Specifically, van Dyck was looking for a geocache, a hidden container found through an activity known as geocaching.

What started as an idea for a challenging, high-tech treasure hunt involving an Internet forum and a GPS, or global positioning system, has evolved into the worldwide sport of geocaching.

"The military has had GPS technology forever, but until May of 2000, they scrambled the signals so for civilian use it wasn’t nearly as accurate. Then in May of 2000 they decided to make GPS available to civilians, so that’s when geocaching started," said van Dyck, an avid geocacher.

Van Dyck said he got involved with geocaching when someone suggested he try it out.

During a Boy Scout camping session, van Dyck said he tried to geocache the old-fashioned way.

"I spent two hours stumbling through the woods looking at coordinates based on a map," he said.

He didn’t find the geocache, but the challenge remained. So the following weekend, van Dyck bought a GPS, went back to the camping site and found the geocache.

Since then, van Dyck has been hooked. He volunteers at Elachee, occasionally leading geocaching expeditions. Van Dyck also is involved with the Georgia Geocaching Association, which meets once a month and often hosts geocaching challenges. Later this fall, van Dyck said Elachee would host a geocaching competition in which some 70 geocaching enthusiasts would race to uncover geocaches planted specifically for the event.

With more than 5,000 geocaches hidden in Georgia, geocaching is an activity that can be enjoyed by all ages. The basic tools needed to geocache are a handheld GPS, access to geocaching site, a mode of transportation and a bit of time.

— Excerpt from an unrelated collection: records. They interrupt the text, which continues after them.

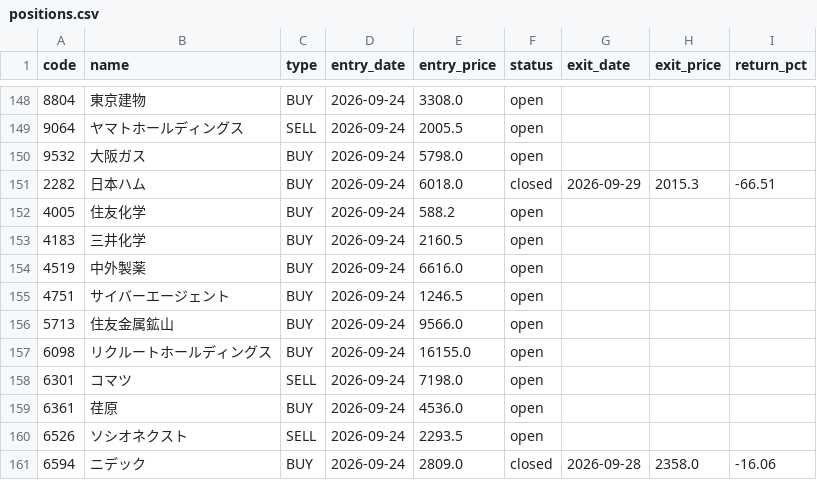
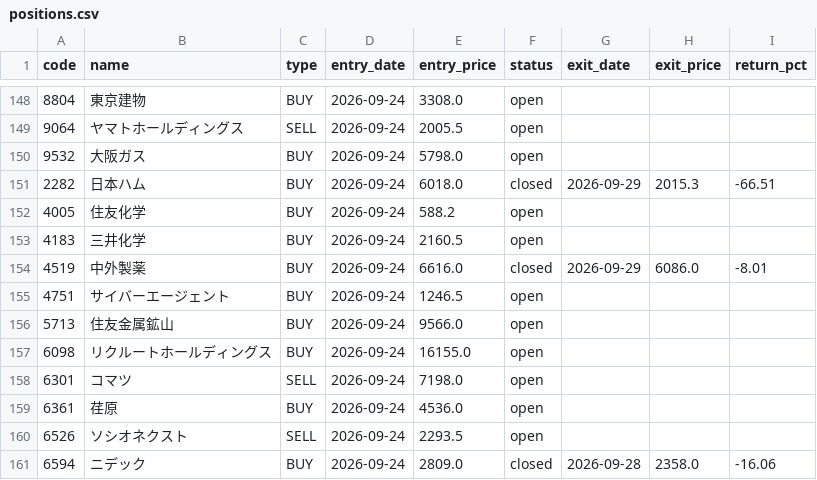
Before and after one commit to alohakozi-ux/nikkei-signal-app, a CSV file: positions.csv, drawn as a sheet; only a part is shown, gaps mark what is left out.

```diff
--- a/positions.csv
+++ b/positions.csv
@@ -153,3 +153,3 @@ code,name,type,entry_date,entry_price,status,exit_date,exit_price,return_pct
 4183,三井化学,BUY,2026-09-24,2160.5,open,,,
-4519,中外製薬,BUY,2026-09-24,6616.0,open,,,
+4519,中外製薬,BUY,2026-09-24,6616.0,closed,2026-09-29,6086.0,-8.01
 4751,サイバーエージェント,BUY,2026-09-24,1246.5,open,,,
```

To start, you enter a ZIP code into the Web site to find geocaches hidden in the area.

When you plug in the corresponding coordinates, your GPS gives you the longitude and latitude of the geocache, and from there the geocacher follows the GPS directions.

This is easier said than done. Those who hide geocaches have a few tricks up their sleeves, prompting the development of difficulty ratings to appear on the geocaching Web site.

After searching the geocache hot spot for a bit, van Dyck refers to the information sheet he printed about the geocache. A cryptic hint points him toward a fallen tree. Some geocaches, like this one, come with a puzzle to solve, and some are multistage affairs. Oftentimes the most difficult geocaches to find are the most inaccessible ones, van Dyck said, such as geocaches hidden in Lake Lanier that are only reachable by boat.

It doesn’t take much longer before van Dyck spots the geocache — a metal box disguised by branches.

Geocachers usually bring a trinket to place in the geocache box, take a trinket from the box and sign their name in a little notepad enclosed in the geocache to log their find. They also log the find on the Web site, which helps hiders and finders track the geocache.

Van Dyck notes the contents of the geocache — which is almost filled to the brim with the trinkets of past finders — before he puts it securely back in its hiding spot for future geocachers to discover.

Van Dyck finds reasons for geocaching’s allure simple.

"It takes people on really neat hikes; it’s great exercise, and it’s good to have a destination," van Dyck said. "You feel like you’ve accomplished something when you find it."